Creating an output for importing into a spreadsheet
Two options are available from the Format Output pull-down menu for creating an output in a format suitable for
importing into a spreadsheet: CSV (comma-separated ASCII file) or tab-delimited ASCII file. Both options produce output in the user's
browser window, which needs to be saved on the local computer by using the browser's interface options and opened with a spreadsheet software.
For importing data into Excel, the most convenient format is CSV. If the output is saved in a file with a .csv extension, some browsers
(e.g., Chrome) even allow the user to open it directly from the browser. Users of the OpenOffice software may prefer the tab-delimited format,
as it conveniently allows setting the format of all columns enclosed in double quotes as "text." This is required, for example, for
the J-values, which can be half-integers stored as strings, e.g., "1/2." If such columns are not set as text, the spreadsheet software
will most likely automatically convert them to dates. Even for columns containing only numbers, text format is needed to preserve the number of
decimal places, which indicates an implicit uncertainty of value. For this reason, the CSV-format output contains formulas instead of plain values.
After importing such a file into a spreadsheet, the user should "select all cells" (in Excel, this can be done by clicking on the small triangle
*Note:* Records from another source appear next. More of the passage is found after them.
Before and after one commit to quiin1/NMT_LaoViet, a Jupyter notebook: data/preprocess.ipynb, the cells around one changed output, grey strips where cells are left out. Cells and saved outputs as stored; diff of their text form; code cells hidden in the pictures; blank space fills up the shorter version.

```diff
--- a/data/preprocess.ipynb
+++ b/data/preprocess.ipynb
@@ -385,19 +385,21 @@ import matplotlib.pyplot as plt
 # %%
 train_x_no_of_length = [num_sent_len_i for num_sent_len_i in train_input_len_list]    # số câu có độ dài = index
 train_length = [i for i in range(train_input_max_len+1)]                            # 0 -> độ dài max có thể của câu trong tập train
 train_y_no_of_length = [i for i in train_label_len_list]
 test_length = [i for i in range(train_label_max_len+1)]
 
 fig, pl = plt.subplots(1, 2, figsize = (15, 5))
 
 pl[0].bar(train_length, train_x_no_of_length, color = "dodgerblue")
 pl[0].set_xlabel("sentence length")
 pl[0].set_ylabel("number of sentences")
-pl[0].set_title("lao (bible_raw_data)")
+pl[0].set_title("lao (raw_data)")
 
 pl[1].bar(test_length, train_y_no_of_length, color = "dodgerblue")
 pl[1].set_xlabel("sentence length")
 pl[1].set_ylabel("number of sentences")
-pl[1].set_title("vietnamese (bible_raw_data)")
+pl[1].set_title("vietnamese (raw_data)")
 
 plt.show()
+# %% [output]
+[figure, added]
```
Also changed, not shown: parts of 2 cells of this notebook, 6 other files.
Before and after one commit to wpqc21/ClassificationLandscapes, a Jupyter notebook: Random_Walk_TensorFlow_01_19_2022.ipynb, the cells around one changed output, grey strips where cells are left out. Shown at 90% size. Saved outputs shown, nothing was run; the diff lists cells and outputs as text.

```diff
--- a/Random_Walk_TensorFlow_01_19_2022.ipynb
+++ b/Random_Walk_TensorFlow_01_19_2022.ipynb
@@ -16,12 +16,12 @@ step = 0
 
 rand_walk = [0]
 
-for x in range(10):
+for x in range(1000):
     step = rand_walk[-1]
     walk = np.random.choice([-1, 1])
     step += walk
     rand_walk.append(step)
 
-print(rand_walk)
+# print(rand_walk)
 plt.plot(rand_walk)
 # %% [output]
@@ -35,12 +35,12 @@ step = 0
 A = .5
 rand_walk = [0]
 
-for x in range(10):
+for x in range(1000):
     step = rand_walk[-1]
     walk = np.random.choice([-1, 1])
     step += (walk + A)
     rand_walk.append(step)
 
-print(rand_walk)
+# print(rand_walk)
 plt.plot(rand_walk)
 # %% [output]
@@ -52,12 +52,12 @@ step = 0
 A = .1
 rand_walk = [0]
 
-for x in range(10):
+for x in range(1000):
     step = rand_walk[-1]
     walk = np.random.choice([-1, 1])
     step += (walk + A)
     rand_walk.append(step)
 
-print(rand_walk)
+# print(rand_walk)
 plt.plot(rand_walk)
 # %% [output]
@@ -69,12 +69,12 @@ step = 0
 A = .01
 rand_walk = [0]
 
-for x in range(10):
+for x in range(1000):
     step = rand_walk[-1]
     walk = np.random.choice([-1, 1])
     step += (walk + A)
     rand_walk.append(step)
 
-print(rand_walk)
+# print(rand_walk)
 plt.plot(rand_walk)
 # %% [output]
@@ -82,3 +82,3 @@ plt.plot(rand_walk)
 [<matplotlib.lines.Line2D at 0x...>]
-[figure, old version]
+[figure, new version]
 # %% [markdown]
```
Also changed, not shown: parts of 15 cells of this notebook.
in the upper left corner of the spreadsheet), copy the selection, and paste it back as values.